The International Association of Athletics Federations (IAAF) was accused of trying to distance itself from the doping scandal that rocked the Russian Olympics program.
IAAF president Sebastian Coe was said to be at the center of the alleged cover-up as he seems to be evasive on questions about his knowledge on doping, particularly in track and field, before the story blew up in the media.
The report said that Coe “sought to distance himself from any knowledge of the allegations of doping in Russian athletics before the details were exposed in the German documentary.”
Coe was the vice president of the international track and field federation before stepping down in 2015 when he assumed the leadership of the IAFF.
Accordingly, Coe was informed by London Marathon director Dave Bedford as early as August 2014 that Russian athlete Liliya Shobukhova was blackmailed for money so the positive results on her drug test would be buried.
However, Coe told the lawmakers that he only forwarded the letter to the IAAF ethics committee, and he didn’t read the contents.
But the report claimed that the allegations by Coe “were misleading.” While he may not have opened the attachments, it stretches credulity that he wasn’t aware of the doping allegations that he wants the ethics committee to investigate.
While the committee report praised Bedford for trying to do the right thing, it expressed its disappointment that Coe didn’t investigate further despite the seriousness of the issue.

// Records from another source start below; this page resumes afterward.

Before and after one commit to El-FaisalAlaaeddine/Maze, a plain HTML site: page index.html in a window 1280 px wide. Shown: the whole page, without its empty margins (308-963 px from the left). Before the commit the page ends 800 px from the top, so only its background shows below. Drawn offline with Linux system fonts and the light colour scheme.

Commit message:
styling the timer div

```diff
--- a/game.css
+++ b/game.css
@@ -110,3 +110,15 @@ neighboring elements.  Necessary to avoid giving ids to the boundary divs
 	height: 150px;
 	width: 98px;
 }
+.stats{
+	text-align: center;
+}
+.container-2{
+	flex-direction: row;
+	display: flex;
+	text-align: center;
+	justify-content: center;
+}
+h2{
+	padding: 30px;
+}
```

The committee said that there’s a bigger stake in the need to act on information that may stain the integrity of competition.

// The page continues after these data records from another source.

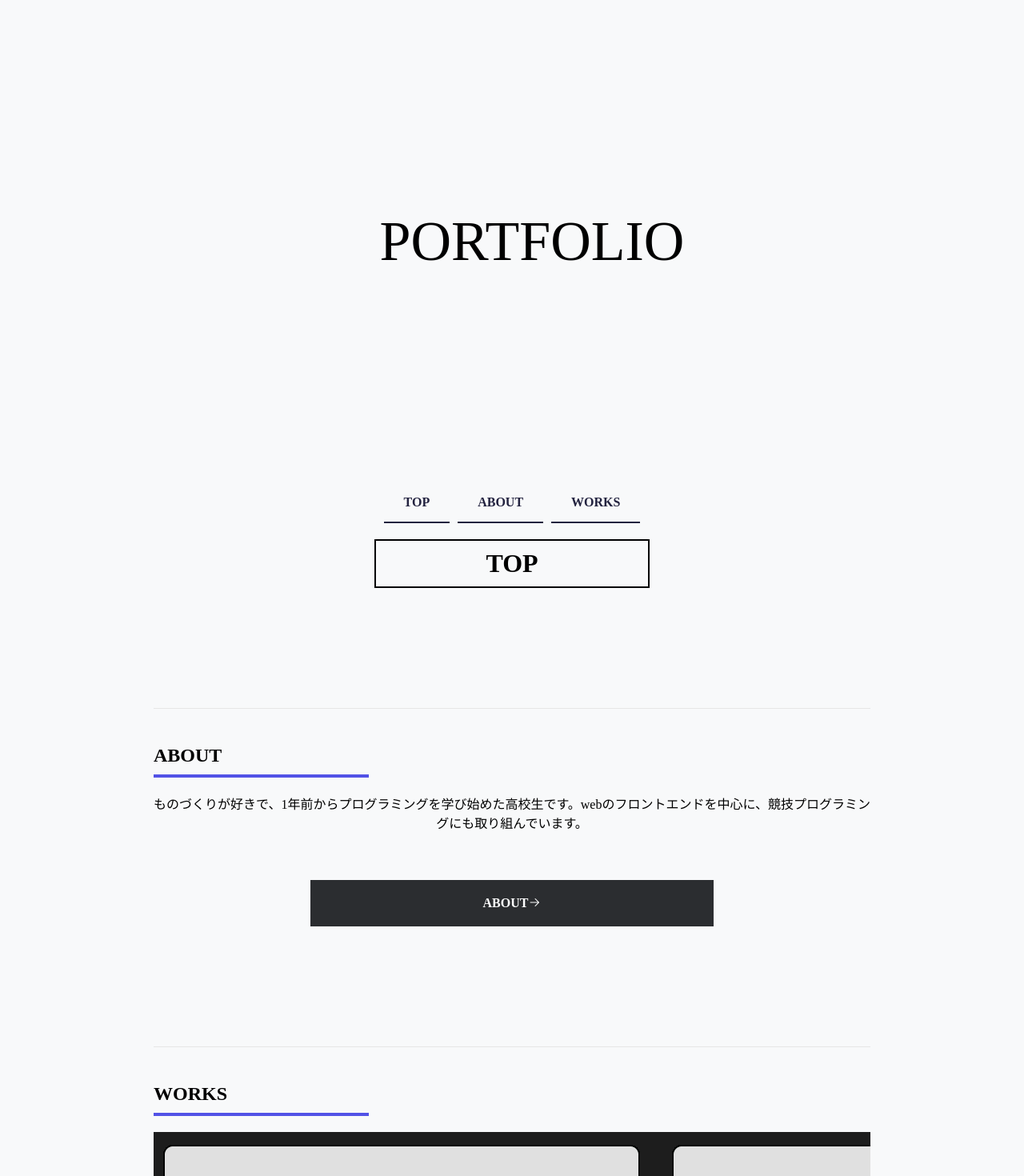
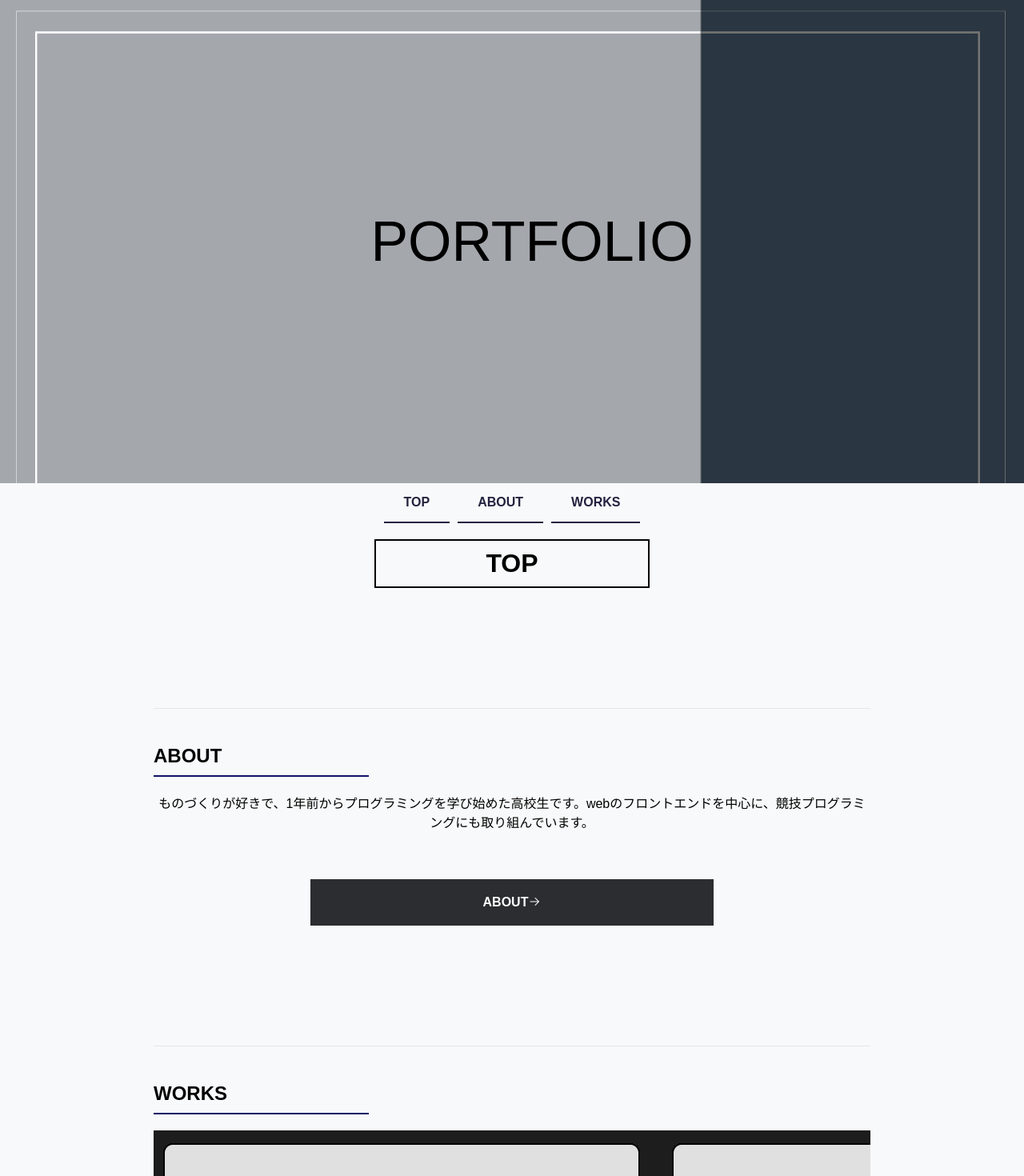
Before and after one commit to kotaok/first_vue, a Vue app: page / in a window 1280 px wide. Shown: the top 1470 px of the page at 80% size. Built offline with nearby package versions, Linux system fonts and the light colour scheme.

Commit message:
トップ画像の追加、本文のフォントを適用

```diff
--- a/src/App.vue
+++ b/src/App.vue
@@ -40,6 +40,12 @@ export default {
 
 
 <style>
+
+html,body {
+font-family:"ヒラギノ角ゴ Pro W3",メイリオ,Osaka,Arial,Verdana
+,"ＭＳ Ｐゴシック",sans-serif;
+}
+
 #app {
   font-family: Avenir, Helvetica, Arial, sans-serif;
   -webkit-font-smoothing: antialiased;
--- a/src/components/myheader.vue
+++ b/src/components/myheader.vue
@@ -14,6 +14,8 @@
   display: flex;
   justify-content: center;
   padding: 15%;
+  background-image: url("/img/keyimage.png");
+  background-size: cover;
 }
 
 .header div p {
--- a/src/components/page1.vue
+++ b/src/components/page1.vue
@@ -43,7 +43,7 @@ export default {
   width: 30%;
   text-align: left;
   padding-bottom: 10px;
-  border-bottom: solid 4px rgba(36, 36, 224, 0.781);
+  border-bottom: solid 2px rgb(17, 17, 104);
 }
 
 
```
Also changed, not shown: public/img/keyimage.png (added), public/img/portfolio_image.png.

“The Shobukhova case raises concerns about whether national or international sports federations are capable of investigating themselves when the allegations involve senior figures within the organization itself,” the report said. “There is a real danger that internal politics inevitably play a part in the process.”